a distortion condition in which the top of a waveform is cut off ("clipped"). This is usually caused when a signal overloads a stage of the device being driven.
The type of distortion caused by gross overload. The resulting loud, harsh and unpleasant sound may cause damage to a hi-fi system, particularly loudspeaker drive units. Clipping is so named because of its reference to the sharp truncation of the AC signal waveform.
Refers to a type of distortion that occurs when an amplifier is driven into an overload condition. Usually the "clipped" waveform contains an excess of high-frequency energy. The sound becomes hard and edgy. Hard clipping is the most frequent cause of "burned out" tweeters. Even a low-powered amplifier or receiver driven into clipping can damage tweeters which would otherwise last virtually forever.
Cutting off parts of lines and/or shapes (sprites) that exceed the boundaries of a viewport or clipping region.
Distortion caused by overdriving an amplifier.
Overload distortion that occurs when an electronic device such as the amplifier in a stereo or home theater system cannot accommodate the maximum level requirements of the input signal, shearing off (â€œclippingâ€) the waveform peaks of the music or movie soundtrack.

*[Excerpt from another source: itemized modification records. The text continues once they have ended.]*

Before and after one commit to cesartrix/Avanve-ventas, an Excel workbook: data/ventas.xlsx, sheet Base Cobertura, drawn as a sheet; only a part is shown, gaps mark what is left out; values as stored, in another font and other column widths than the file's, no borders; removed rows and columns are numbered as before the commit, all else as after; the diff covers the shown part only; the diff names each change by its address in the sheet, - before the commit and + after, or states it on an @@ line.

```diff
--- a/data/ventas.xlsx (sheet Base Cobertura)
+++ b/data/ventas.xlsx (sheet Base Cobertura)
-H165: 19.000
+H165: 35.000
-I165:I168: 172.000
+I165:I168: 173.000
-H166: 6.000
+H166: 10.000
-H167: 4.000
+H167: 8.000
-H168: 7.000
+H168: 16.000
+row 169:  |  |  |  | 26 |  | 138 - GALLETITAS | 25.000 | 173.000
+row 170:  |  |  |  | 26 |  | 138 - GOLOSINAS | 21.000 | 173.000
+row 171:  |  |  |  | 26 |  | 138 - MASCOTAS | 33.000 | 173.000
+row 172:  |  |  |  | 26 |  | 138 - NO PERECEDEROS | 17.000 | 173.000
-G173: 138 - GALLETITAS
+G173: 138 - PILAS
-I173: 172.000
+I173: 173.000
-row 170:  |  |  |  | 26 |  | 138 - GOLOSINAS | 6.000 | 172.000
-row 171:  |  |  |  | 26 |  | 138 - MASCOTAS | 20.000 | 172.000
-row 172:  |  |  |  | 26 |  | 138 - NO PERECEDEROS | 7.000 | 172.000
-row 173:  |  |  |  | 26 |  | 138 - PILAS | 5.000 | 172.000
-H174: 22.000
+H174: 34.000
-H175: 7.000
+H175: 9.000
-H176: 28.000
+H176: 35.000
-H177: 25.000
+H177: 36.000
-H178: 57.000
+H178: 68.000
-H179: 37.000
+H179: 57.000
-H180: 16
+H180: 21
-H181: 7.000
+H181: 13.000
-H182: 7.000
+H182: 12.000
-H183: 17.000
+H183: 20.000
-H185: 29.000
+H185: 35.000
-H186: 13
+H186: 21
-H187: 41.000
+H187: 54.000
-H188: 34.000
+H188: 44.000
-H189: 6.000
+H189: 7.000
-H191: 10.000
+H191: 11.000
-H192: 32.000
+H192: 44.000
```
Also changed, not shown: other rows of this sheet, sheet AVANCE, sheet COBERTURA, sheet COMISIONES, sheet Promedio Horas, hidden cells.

The shearing off of the peaks of a signal. For a picture signal, this effects the positive (white).
The electronic process of shearing off the peaks of either the white or black excursions of a video signal for limiting purposes. Sometimes, clipping is performed prior to modulation*, and sometimes to limit the signal, so it will not exceed a predetermined level.
Distortion that occurs when an amplifier is driven to play louder than its power supply can handle. The top and bottom of the wave form are “clipped” off.
When a digital sample is amplified so much that the peaks of its waveform go past maximum level you get a clipping. Too much clipping produces sound distortion.
The inability of an electrical stage to amplify an input signal linearly, due to voltage or current limitations. Clipping results in high distortion.
A distorted signal generated by an amplifier that is being operated over its capabilities. Clipping describes the actual "cutting off" of signal peaks of an electrical signal at the amplifier's power limit. This is the sound often heard when a system is played too loud and the sound starts to "break up." Clipping distortion is the most common source of speaker damage.
Clipping occurs when audio volume reaches or exceeds 0 decibels (db) for 3 consecutive seconds. If you don't lower the volume so it is within the clipping threshold, data will be lost.
An effect of distortion where the peaks of driven signals are chopped off. Clipping usually occurs in the amplifier when it is turned up too high, but it can occur in maladjusted circuits in a VCR or TV set.
In audio, the result of an analog signal's being overdriven to the extent that its peak levels cannot be accommodated, and therefore are "clipped" off from the audible signal. Typical in smaller amplifiers, it is the most audible of common electronic distortions.
The situation when the amplitude of a signal exceeds the range of the ADC. As the result, the range of the signal is rendered as the same as the clipped value.
when the peaks of the signal's sound wave are cut off due to the inability of an electronic device to accommodate the current or voltage, causing distortion
Clipping is a form of distortion that occurs when an amplifier is overdriven, which happens when it attempts to increase voltage or current beyond its limits.